United States District Court, E.D. Michigan, Southern Division
AND ORDER GRANTING MOTION FOR ADDITIONAL DISCOVERY AND MOTION
TO EXCLUDE 404(b) EVIDENCE, DENYING MOTION TO QUASH
INDICTMENT WITHOUT PREJUDICE, DENYING MOTION FOR REVOCATION
OF DETENTION ORDER, AND SETTING MOTION TO SUPPRESS EVIDENCE
F. Cox United States District Judge.
criminal case Defendants Jason Manning and Gregory Hendon
have filed Motions for Additional Discovery (Doc. # 37), to
Quash the First Superseding Indictment for Prejudicial
Pre-Indictment Delay (Doc. # 34), to Exclude 404(b) Evidence
(Doc. # 33), and to Suppress Evidence (Doc. # 35). Defendant
Hendon has also filed a Motion for Revocation of Detention
Order (Doc. # 49). The Court held a hearing on these motions
on February 16, 2018.
reasons below, the Court shall grant the Motion for
Additional Discovery, deny the Motion to Quash without
prejudice, grant the Motion to Exclude 404(b) Evidence, and
deny the Motion for Revocation of Detention order. The Court
shall also adjourn the Motion to Suppress Evidence.
August 2013, Defendants Jason Manning and Gregory Hendon were
arrested after Detroit Police Department officers found them
in the same apartment as packets and rocks of heroin, cell
phones, a scale, a loaded shotgun, and some cash. Despite the
arrest, Defendants were not charged with a crime.
2016, after investigating the use of the recovered shotgun in
an April 2013 murder, federal law enforcement officials
became aware that Defendants had never been charged for the
August 2013 incident. A criminal complaint was issued in June
2017 and a grand jury returned an indictment in July 2017,
charging Manning with drugs and weapons offenses. Two months
later, the grand jury returned a first superseding indictment
against Manning and Hendon.
February 2018, the grand jury returned a second superseding
indictment, charging Manning and Hendon with: conspiracy to
distribute and possess with intent to distribute heroin, 21
U.S.C. §§ 841(a)(1), 846; possession with intent to
distribute heroin, 21 U.S.C. § 841(a)(1); possession of
a firearm in furtherance of a drug trafficking offense, 18
U.S.C. § 924(c), and felon in possession of a firearm,
18 U.S.C. § 922(g)(1) (Doc. # 47). The indictment also

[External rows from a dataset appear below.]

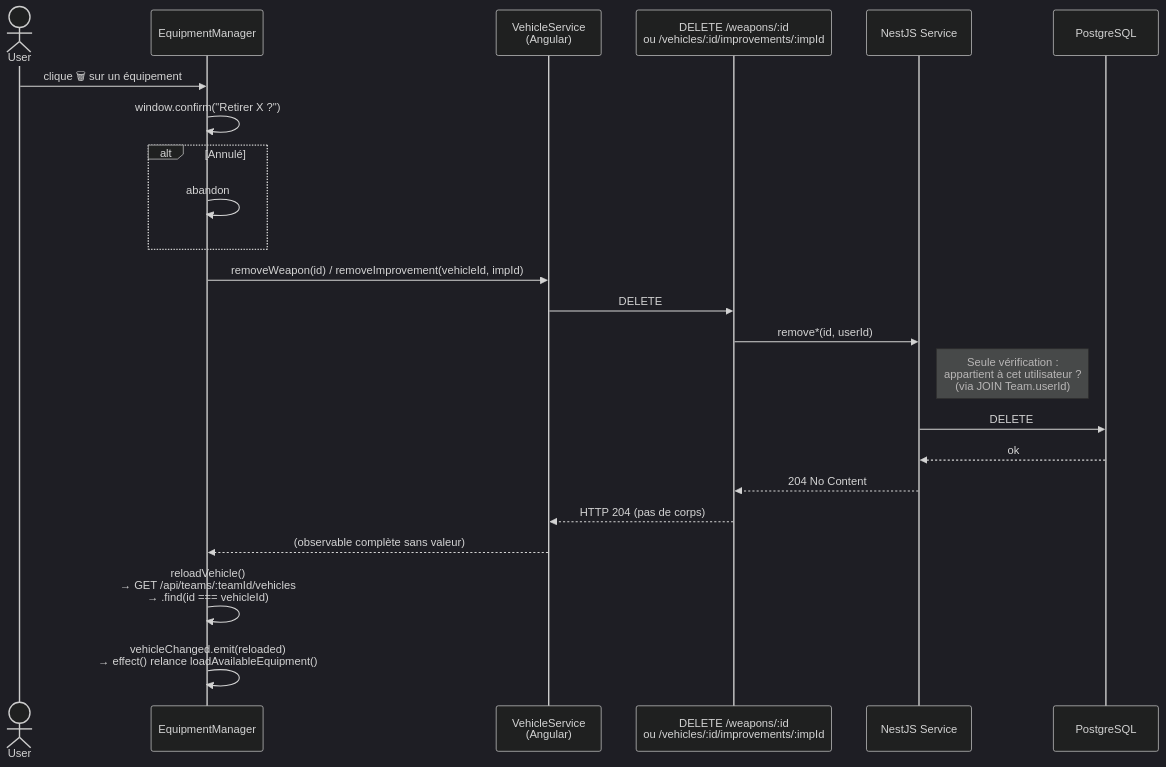
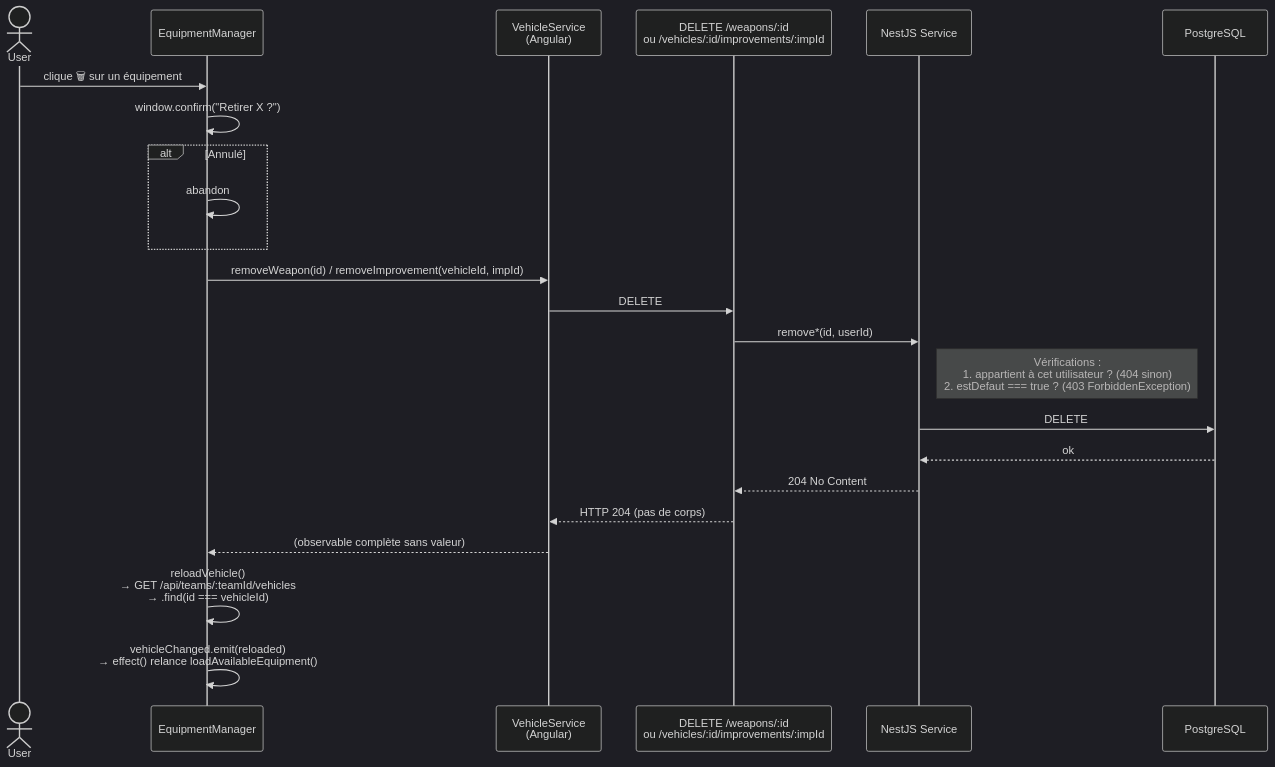
Before and after one commit to arnaudbracchetti/gaslands-manager: the sixth of 7 diagrams in docs/VEHICLE_SYSTEM.md, drawn with Mermaid (dark theme). The commit also changed other lines of this file and 24 other files, not shown here.

````diff
--- a/docs/VEHICLE_SYSTEM.md
+++ b/docs/VEHICLE_SYSTEM.md
@@ -468,28 +491,28 @@
 ```mermaid
 sequenceDiagram
     actor User
     participant EM as EquipmentManager
     participant VS as VehicleService<br/>(Angular)
     participant API as DELETE /weapons/:id<br/>ou /vehicles/:id/improvements/:impId
     participant BVSS as NestJS Service
     participant DB as PostgreSQL
 
     User->>EM: clique 🗑 sur un équipement
     EM->>EM: window.confirm("Retirer X ?")
     alt Annulé
         EM->>EM: abandon
     end
 
     EM->>VS: removeWeapon(id) / removeImprovement(vehicleId, impId)
     VS->>API: DELETE
     API->>BVSS: remove*(id, userId)
-    Note right of BVSS: Seule vérification :<br/>appartient à cet utilisateur ?<br/>(via JOIN Team.userId)
+    Note right of BVSS: Vérifications :<br/>1. appartient à cet utilisateur ? (404 sinon)<br/>2. estDefaut === true ? (403 ForbiddenException)
     BVSS->>DB: DELETE
     DB-->>BVSS: ok
     BVSS-->>API: 204 No Content
     API-->>VS: HTTP 204 (pas de corps)
 
     VS-->>EM: (observable complète sans valeur)
     EM->>EM: reloadVehicle()<br/>→ GET /api/teams/:teamId/vehicles<br/>→ .find(id === vehicleId)
     EM->>EM: vehicleChanged.emit(reloaded)<br/>→ effect() relance loadAvailableEquipment()
 ```
````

charges Manning possession with intent to distribute
marijuana, 21 U.S.C. § 841(a)(1).
Motion for Additional Discovery
begin, Defendants have moved for additional discovery,
seeking an order compelling the Government to produce
numerous discovery items. For the reasons stated at the
hearing, the Court shall grant Defendants' motion. The
Government shall respond to the requests in ¶¶ 1-6
of that motion. If the Government has any of the discovery
requested in those paragraphs, the Government shall produce
and/or disclose it to Defendants. If the Government does not
have any of the discovery requested in those paragraphs, it
shall inform Defendants of this fact.
Motion to Quash the Indictment
Defendants have moved to quash the indictment, arguing that
the four-year delay between their arrest and the first
superseding indictment violated their due process rights.
of limitations provide the primary guarantee against
“bringing overly stale criminal charges.”
United States v. Marion, 404 U.S. 307, 322 (1971).
But the Due Process Clause also protects against oppressive
pre-indictment delay, requiring dismissal if “the
defendant shows substantial prejudice to his right to a fair
trial and that the delay was an intentional device by ...